Kafka and the Doll written by Larissa Theule and illustrated by Rebecca Green is based on a true happening between the iconic writer, Franz Kafka, and a little girl who lost her doll.
In the Fall of 1923, Franz Kafka was walking through a park, when he encountered a little girl crying because of the loss of her doll. He told her that her doll was not lost, but had embarked on a great traveling adventure. Then, for several weeks after that, Kafka met the little girl in the park and delivered a letter from her doll. The little girl’s doll, named Soupsey, told great stories as she travelled the world.
In the spread above, you see that we are shown each letter that is written to the little girl from her doll (the type is in blue which matches the color of the little girl’s dress). Although this doll story has been known for a long time, Larissa Theule has come up with a clever and engaging way to incorporate it into a picture book.
I’m intrigued by the way the author has used details about this legend to add to her own interpretation. The first being to discuss the liberties that she took in writing this tale, which are similar to the premise that Kafka himself took when devising the doll’s stories. There is a very interesting Author’s Note in the back of the book where Theule tells us that the story was documented by Franz Kafka’s partner, Dora, who witnessed the event. But that the girl remains unidentified and that the letters were never found. Larissa Theule talks about inventing the letters and the scenario, this done in much the same way as Kafka himself invented the story of the little girl’s traveling doll.

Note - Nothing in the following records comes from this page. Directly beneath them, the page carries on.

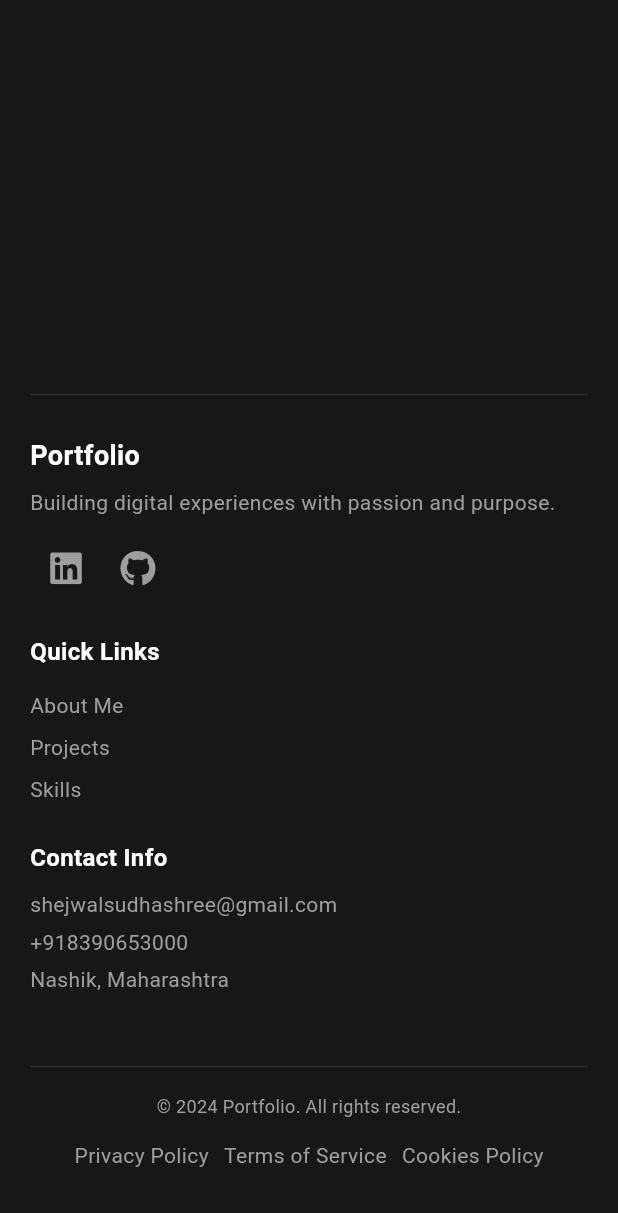
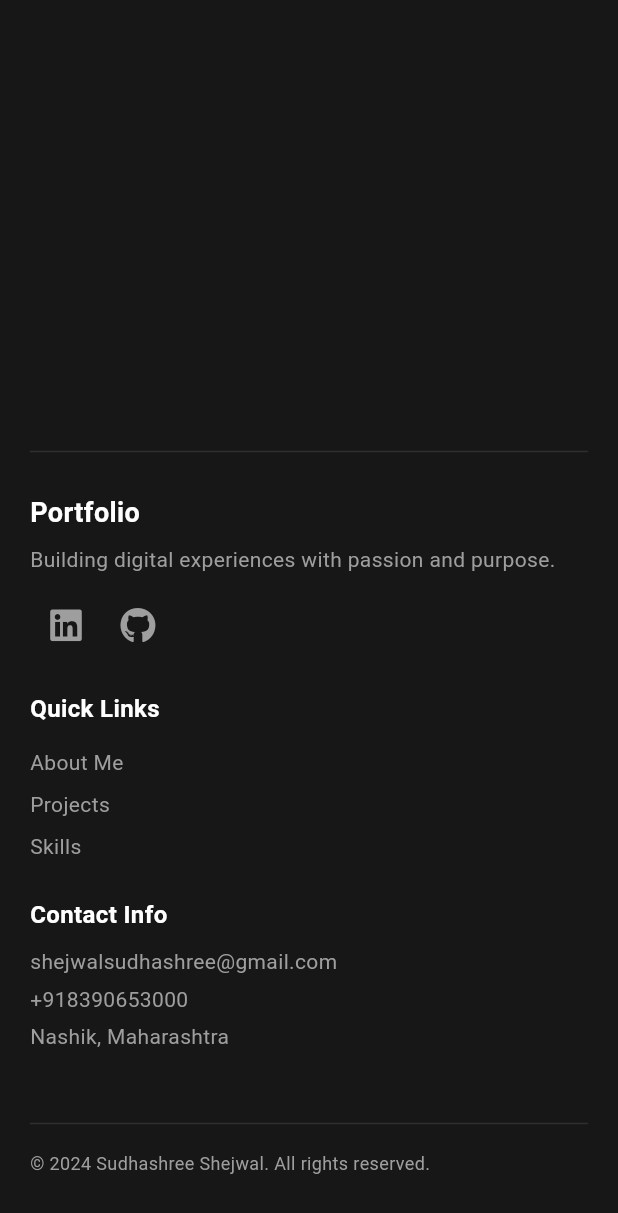
Before and after one commit to Sud2024/sudhashreeshejwal-website, a Flutter app: the FooterSection widget shown alone on an empty page, opened directly with empty values, on a phone screen of 412 x 824 dp. Shown: the top 1213 px of the screen. Run offline on Flutter 3.47's test engine with Material 3 defaults, Android fonts, the phone set to English and light mode, and no system bars; our stand-ins replace animated_text_kit, confetti, font_awesome_flutter, google_fonts; missing offline and left inert: universal_html.

Commit message:
UI Changes

```diff
--- a/lib/pages/footer.dart
+++ b/lib/pages/footer.dart
@@ -7,7 +7,12 @@ class FooterSection extends StatelessWidget {
   final GlobalKey featuredAboutMeKey;
   final GlobalKey featuredSkillsAndExpertiseKey;
   final GlobalKey featuredProjectsKey;
-   const FooterSection({super.key, required this.featuredAboutMeKey, required this.featuredSkillsAndExpertiseKey,required this.featuredProjectsKey,});
+  const FooterSection({
+    super.key,
+    required this.featuredAboutMeKey,
+    required this.featuredSkillsAndExpertiseKey,
+    required this.featuredProjectsKey,
+  });
 
   void _launchURL(String url) async {
     Uri uri = Uri.parse(url);
@@ -69,70 +74,69 @@ class FooterSection extends StatelessWidget {
                       ? Column(
                           children: [
                             Text(
-                              "© 2024 Portfolio. All rights reserved.",
+                              "© 2024 Sudhashree Shejwal. All rights reserved.",
                               style: TextStyle(
                                   color: Color(0xFF9E9E9E), fontSize: 12),
                             ),
-                            const SizedBox(height: 10),
-                            Row(
-                              mainAxisAlignment: MainAxisAlignment.center,
-                              children: [
-                                FooterLink(
-                                  text: "Privacy Policy",
-                                  onTap: () {
-                                    print("Privacy Policy Clicked");
-                                  },
-                                ),
-                                SizedBox(width: 10),
-                                FooterLink(
-                                  text: "Terms of Service",
-                                  onTap: () {
-                                    print("Privacy Policy Clicked");
-                                  },
-                                ),
-                                SizedBox(width: 10),
-                                FooterLink(
-                                  text: "Cookies Policy",
-                                  onTap: () {
-                                    print("Privacy Policy Clicked");
-                                  },
-                                ),
-                              ],
-                            ),
+                            // Row(
+                            //   mainAxisAlignment: MainAxisAlignment.center,
+                            //   children: [
+                            //     FooterLink(
+                            //       text: "Privacy Policy",
+                            //       onTap: () {
+                            //         print("Privacy Policy Clicked");
+                            //       },
+                            //     ),
+                            //     SizedBox(width: 10),
+                            //     FooterLink(
+                            //       text: "Terms of Service",
+                            //       onTap: () {
+                            //         print("Privacy Policy Clicked");
+                            //       },
+                            //     ),
+                            //     SizedBox(width: 10),
+                            //     FooterLink(
+                            //       text: "Cookies Policy",
+                            //       onTap: () {
+                            //         print("Privacy Policy Clicked");
+                            //       },
+                            //     ),
+                            //   ],
+                            // ),
                           ],
                         )
                       : Row(
-                          mainAxisAlignment: MainAxisAlignment.spaceBetween,
+                          mainAxisAlignment: MainAxisAlignment.center,
                           children: [
                             Text(
-                              "© 2024 Portfolio. All rights reserved.",
+                              "© 2024 Sudhashree Shejwal. All rights reserved.",
                               style: TextStyle(
                                   color: Color(0xFF9E9E9E), fontSize: 12),
                             ),
-                            Row(
-                              children: [
-                                FooterLink(
-                                  text: "Privacy Policy",
-                                  onTap: () {
-                                    print("Privacy Policy Clicked");
-                                  },
-                                ),
-                                SizedBox(width: 10),
-                                FooterLink(
-                                  text: "Terms of Service",
-                                  onTap: () {
-                                    print("Privacy Policy Clicked");
-                                  },
-                                ),
-                                SizedBox(width: 10),
-                                FooterLink(
-                                  text: "Cookies Policy",
-                                  onTap: () {
-                                    print("Privacy Policy Clicked");
-                                  },
-                                ),
-                              ],
-                            ),
+                            // Row(
+                            //   children: [
+                            //     FooterLink(
+                            //       text: "Privacy Policy",
+                            //       onTap: () {
+                            //         print("Privacy Policy Clicked");
+                            //       },
+                            //     ),
+                            //     SizedBox(width: 10),
+                            //     FooterLink(
+                            //       text: "Terms of Service",
+                            //       onTap: () {
+                            //         print("Terms and Conditions Clicked");
+                            //       },
+                            //     ),
+                            //     SizedBox(width: 10),
+                            //     FooterLink(
+                            //       text: "Cookies Policy",
+                            //       onTap: () {
+                            //         print("Cookies Policy Clicked");
+                            //       },
+                            //     ),
+                            //   ],
+                            // ),
                           ],
                         ),
                 ],
--- a/lib/pages/letsconnect.dart
+++ b/lib/pages/letsconnect.dart
@@ -68,7 +68,8 @@ class _LetsConnectState extends State<LetsConnect> {
     }
 
     final url = Uri.parse('https://api.brevo.com/v3/smtp/email');
-    final String apiKey =Secrets.sendinblueApiKey; // 🔥 Replace with actual API key
+    final String apiKey =
+        Secrets.sendinblueApiKey; // 🔥 Replace with actual API key
 
     // 📩 Email sent to YOU (Sudhashree)
     final Map<String, dynamic> bodyToMe = {
@@ -160,8 +161,10 @@ class _LetsConnectState extends State<LetsConnect> {
                       Text(
                         "A mail is sent successfully to you and Sudhashree Shejwal!",
                         textAlign: TextAlign.center,
-                        style: TextStyle(color: Colors.white,
-                            fontSize: 16, fontWeight: FontWeight.bold),
+                        style: TextStyle(
+                            color: Colors.white,
+                            fontSize: 16,
+                            fontWeight: FontWeight.bold),
                       ),
                       SizedBox(height: 20),
                       ElevatedButton(
@@ -178,8 +181,7 @@ class _LetsConnectState extends State<LetsConnect> {
                         },
                         child: Text(
                           'Return to Website',
-                          style:
-                          TextStyle(color: Colors.white, fontSize: 16),
+                          style: TextStyle(color: Colors.white, fontSize: 16),
                         ),
                       ),
                     ],
@@ -339,11 +341,13 @@ class _LetsConnectState extends State<LetsConnect> {
             ),
             enabledBorder: OutlineInputBorder(
               borderRadius: BorderRadius.circular(12),
-              borderSide: BorderSide(color: Colors.grey), // Border color when not focused
+              borderSide: BorderSide(
+                  color: Colors.grey), // Border color when not focused
             ),
             focusedBorder: OutlineInputBorder(
               borderRadius: BorderRadius.circular(12),
-              borderSide: BorderSide(color: Colors.blue, width: 2), // Border color when focused
+              borderSide: BorderSide(
+                  color: Colors.blue, width: 2), // Border color when focused
             ),
             filled: true,
             fillColor: const Color(0xFF2F2F2F),
@@ -353,7 +357,8 @@ class _LetsConnectState extends State<LetsConnect> {
     );
   }
 
-  Widget _buildTextArea(String label, String hint, TextEditingController controller) {
+  Widget _buildTextArea(
+      String label, String hint, TextEditingController controller) {
     return Column(
       crossAxisAlignment: CrossAxisAlignment.start,
       children: [
@@ -373,11 +378,13 @@ class _LetsConnectState extends State<LetsConnect> {
             ),
             enabledBorder: OutlineInputBorder(
               borderRadius: BorderRadius.circular(12),
-              borderSide: BorderSide(color: Colors.grey), // Border color when not focused
+              borderSide: BorderSide(
+                  color: Colors.grey), // Border color when not focused
             ),
             focusedBorder: OutlineInputBorder(
               borderRadius: BorderRadius.circular(12),
-              borderSide: BorderSide(color: Colors.blue, width: 2), // Border color when focused
+              borderSide: BorderSide(
+                  color: Colors.blue, width: 2), // Border color when focused
             ),
             filled: true,
             fillColor: const Color(0xFF2F2F2F),
@@ -451,8 +458,8 @@ class _LetsConnectState extends State<LetsConnect> {
         children: [
           CircleAvatar(
             radius: 22,
-            backgroundColor: Colors.blue.shade900,
-            child: Icon(icon, color: Colors.blue, size: 24),
+            backgroundColor: Colors.blueAccent,
+            child: Icon(icon, color: Colors.white, size: 24),
           ),
           const SizedBox(width: 15),
           Expanded(
```
Also changed, not shown: lib/pages/educationbackground.dart (+85 -32 lines), lib/pages/portfolio_mainpage.dart (+14 -5 lines), lib/pages/testimonials.dart (+5 -4 lines), 1 other file.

I also enjoyed learning that the author reinvented the ending from what Dora said Kafka had written. Kafka wrote in his final Soupsey letter that the the doll had gotten married and started a family. In Larissa Theule’s retelling she has chosen to modernize Soupsey’s story and sends her on a scientific expedition full of fantastic possibilities. Journaling is brought up often in the book as it was very important to Kafka. I think teachers might be able to use this as a fun tie in when studying this book?
There’s also a brief, but thorough-enough bio about Kafka at the back and a bibliography for further reading.
The illustrations are a perfect fit to the story. The page layouts with the letters keep the pace and page turns fast moving. The choice to use a restricted palette sets the story in the past. Ocher browns set against the the steely blue of the doll’s dress are warm and inviting. I’m a big fan of Rebecca Green’s. Each page design feels unique and part of the story-telling. They flow together so beautifully. I will use her layouts and placements as inspiration. So many clever choices!
This is a story about kindness. About storytelling. About reimagining something to be positive instead of sad. About taking the time to make a difference in someone’s life. And about sharing your talent and art.
Congratulations to Larissa and Rebecca. This book is a treasure.